[Opening DATA SECTION section]

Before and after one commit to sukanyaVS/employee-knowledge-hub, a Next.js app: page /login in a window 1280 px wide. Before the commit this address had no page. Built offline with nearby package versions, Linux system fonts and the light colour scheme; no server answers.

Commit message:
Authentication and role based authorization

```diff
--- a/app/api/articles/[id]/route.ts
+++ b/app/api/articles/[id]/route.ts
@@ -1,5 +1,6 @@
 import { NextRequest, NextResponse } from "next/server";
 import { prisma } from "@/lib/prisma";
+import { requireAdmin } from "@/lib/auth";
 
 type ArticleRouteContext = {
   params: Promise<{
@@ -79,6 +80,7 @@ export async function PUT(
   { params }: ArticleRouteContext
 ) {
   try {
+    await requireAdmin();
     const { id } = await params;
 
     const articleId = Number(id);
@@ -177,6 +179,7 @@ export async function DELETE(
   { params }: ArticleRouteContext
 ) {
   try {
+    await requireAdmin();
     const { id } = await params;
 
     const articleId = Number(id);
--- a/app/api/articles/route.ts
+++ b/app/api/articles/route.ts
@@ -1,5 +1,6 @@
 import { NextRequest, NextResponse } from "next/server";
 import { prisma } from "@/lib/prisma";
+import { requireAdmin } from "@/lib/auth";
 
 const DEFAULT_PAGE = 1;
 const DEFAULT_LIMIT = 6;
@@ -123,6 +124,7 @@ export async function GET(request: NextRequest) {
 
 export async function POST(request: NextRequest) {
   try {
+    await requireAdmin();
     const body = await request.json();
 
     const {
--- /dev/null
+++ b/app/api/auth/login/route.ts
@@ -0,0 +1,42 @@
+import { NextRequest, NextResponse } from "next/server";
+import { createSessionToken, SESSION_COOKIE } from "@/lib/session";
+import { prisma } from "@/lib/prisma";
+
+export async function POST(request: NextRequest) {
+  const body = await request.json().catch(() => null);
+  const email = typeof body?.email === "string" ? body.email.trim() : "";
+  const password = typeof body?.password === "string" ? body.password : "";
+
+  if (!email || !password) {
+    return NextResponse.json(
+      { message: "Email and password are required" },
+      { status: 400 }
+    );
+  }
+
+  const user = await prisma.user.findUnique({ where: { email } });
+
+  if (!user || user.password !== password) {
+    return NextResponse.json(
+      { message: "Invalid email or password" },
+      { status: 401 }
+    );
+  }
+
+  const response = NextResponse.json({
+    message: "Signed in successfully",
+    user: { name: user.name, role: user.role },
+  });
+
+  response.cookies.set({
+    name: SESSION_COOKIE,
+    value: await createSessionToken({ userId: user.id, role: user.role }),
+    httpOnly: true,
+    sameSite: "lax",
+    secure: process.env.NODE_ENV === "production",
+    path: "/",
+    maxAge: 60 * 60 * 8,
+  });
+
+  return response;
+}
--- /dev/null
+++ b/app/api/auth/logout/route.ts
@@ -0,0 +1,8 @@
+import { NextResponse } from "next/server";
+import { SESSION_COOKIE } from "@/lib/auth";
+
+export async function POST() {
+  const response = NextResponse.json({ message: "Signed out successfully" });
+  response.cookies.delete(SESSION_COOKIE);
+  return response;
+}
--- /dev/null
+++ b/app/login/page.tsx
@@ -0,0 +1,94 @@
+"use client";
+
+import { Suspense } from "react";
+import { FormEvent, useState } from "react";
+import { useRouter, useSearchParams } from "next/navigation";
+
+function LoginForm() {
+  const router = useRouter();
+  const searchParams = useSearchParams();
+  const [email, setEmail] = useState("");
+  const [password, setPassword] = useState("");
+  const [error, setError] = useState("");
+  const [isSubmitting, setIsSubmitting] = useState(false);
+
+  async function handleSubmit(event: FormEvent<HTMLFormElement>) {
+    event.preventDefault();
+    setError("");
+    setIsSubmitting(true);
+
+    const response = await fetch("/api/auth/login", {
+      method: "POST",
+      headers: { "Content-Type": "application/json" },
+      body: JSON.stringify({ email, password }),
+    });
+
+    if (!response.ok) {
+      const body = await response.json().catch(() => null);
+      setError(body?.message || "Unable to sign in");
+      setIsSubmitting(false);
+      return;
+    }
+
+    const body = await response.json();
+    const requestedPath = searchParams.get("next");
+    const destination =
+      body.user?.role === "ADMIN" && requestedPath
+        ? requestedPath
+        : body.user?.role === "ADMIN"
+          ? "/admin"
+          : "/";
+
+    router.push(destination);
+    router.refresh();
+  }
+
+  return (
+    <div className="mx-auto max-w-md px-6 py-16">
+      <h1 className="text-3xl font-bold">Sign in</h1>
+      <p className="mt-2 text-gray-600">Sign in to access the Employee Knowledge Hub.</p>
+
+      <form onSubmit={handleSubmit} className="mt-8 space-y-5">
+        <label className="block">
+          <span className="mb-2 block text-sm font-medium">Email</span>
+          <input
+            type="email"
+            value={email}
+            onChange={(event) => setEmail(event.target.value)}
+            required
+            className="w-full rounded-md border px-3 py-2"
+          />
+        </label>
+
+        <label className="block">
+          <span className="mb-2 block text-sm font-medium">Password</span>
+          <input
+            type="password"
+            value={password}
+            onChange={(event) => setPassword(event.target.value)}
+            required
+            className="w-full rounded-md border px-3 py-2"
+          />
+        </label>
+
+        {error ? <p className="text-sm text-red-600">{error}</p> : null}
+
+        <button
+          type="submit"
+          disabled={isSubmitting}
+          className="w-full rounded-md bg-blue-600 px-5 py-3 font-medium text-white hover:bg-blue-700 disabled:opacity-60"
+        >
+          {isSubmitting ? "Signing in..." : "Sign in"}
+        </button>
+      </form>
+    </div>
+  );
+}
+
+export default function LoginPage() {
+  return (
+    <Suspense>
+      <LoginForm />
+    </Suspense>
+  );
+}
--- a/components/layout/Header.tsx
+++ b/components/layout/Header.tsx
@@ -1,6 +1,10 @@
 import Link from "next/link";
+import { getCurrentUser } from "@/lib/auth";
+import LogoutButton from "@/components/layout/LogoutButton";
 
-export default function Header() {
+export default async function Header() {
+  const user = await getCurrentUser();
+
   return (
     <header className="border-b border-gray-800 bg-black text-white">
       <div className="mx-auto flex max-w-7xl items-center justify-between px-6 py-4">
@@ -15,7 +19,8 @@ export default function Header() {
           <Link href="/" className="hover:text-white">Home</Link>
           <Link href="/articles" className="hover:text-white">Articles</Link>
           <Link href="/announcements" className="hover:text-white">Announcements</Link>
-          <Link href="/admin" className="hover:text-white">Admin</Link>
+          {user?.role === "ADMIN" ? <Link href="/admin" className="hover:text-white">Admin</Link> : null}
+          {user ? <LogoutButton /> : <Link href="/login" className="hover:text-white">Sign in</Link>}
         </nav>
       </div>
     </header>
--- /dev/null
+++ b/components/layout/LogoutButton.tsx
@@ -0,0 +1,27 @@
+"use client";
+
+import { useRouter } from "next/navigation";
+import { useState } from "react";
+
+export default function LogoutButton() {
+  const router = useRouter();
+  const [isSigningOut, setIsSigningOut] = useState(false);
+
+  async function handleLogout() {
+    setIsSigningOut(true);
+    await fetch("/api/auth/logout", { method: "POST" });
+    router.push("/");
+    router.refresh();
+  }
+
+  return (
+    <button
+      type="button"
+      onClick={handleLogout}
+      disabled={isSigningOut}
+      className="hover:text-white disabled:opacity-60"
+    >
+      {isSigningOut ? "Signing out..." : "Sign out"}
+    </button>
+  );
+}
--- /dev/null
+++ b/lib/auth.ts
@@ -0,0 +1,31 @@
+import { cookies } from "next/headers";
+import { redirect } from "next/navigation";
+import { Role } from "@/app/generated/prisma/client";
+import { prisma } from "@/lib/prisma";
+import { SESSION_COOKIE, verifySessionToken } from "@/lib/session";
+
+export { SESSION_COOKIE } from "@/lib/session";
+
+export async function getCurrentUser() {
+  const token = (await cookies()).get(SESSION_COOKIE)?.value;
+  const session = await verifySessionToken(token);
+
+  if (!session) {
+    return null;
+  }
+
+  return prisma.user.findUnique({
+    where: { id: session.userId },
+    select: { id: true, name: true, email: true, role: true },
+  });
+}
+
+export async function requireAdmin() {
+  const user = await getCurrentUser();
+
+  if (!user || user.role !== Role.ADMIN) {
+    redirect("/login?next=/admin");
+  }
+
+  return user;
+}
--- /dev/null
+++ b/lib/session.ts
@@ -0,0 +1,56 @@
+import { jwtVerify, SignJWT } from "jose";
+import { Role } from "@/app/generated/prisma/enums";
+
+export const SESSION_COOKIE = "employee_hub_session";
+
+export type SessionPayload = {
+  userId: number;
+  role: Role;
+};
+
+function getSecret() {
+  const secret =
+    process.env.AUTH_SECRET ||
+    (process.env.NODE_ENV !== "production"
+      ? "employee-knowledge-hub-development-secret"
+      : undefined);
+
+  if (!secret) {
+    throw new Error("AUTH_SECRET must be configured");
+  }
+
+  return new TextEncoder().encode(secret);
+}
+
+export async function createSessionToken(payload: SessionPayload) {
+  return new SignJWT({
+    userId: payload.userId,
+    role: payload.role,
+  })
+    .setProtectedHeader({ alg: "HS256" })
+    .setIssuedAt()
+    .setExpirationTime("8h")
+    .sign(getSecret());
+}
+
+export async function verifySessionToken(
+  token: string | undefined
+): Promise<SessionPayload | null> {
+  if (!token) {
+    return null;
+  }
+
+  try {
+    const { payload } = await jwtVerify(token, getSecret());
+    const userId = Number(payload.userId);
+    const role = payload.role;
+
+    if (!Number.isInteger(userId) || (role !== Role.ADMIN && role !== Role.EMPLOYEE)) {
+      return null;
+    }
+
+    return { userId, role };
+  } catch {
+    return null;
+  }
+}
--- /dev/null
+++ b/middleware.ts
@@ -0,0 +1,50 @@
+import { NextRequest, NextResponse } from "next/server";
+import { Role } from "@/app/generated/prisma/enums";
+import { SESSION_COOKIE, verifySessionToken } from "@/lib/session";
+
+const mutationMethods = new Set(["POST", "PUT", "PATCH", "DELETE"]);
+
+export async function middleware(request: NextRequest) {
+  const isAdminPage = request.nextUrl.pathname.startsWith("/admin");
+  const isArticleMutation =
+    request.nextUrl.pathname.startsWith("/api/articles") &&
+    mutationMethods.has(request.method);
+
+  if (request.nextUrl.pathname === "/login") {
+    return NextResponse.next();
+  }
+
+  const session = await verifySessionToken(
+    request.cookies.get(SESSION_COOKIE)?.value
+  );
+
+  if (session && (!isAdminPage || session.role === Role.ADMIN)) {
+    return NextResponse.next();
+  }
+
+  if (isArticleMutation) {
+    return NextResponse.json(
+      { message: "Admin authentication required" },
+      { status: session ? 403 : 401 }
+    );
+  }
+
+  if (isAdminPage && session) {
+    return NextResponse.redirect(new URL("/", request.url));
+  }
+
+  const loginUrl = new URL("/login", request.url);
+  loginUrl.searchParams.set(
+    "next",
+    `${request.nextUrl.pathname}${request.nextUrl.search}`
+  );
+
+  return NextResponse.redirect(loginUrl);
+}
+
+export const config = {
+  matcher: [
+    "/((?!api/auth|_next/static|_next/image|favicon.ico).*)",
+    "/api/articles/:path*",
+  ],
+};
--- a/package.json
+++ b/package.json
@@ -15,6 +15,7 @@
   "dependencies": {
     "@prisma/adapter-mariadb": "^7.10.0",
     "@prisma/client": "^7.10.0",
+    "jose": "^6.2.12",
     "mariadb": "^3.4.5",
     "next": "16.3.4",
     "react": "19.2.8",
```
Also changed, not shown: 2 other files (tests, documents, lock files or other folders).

[Closing DATA SECTION section]

Search the records for the string "LogoutButton" and return every line in which it occurs.

+import LogoutButton from "@/components/layout/LogoutButton";
+          {user ? <LogoutButton /> : <Link href="/login" className="hover:text-white">Sign in</Link>}
+++ b/components/layout/LogoutButton.tsx
+export default function LogoutButton() {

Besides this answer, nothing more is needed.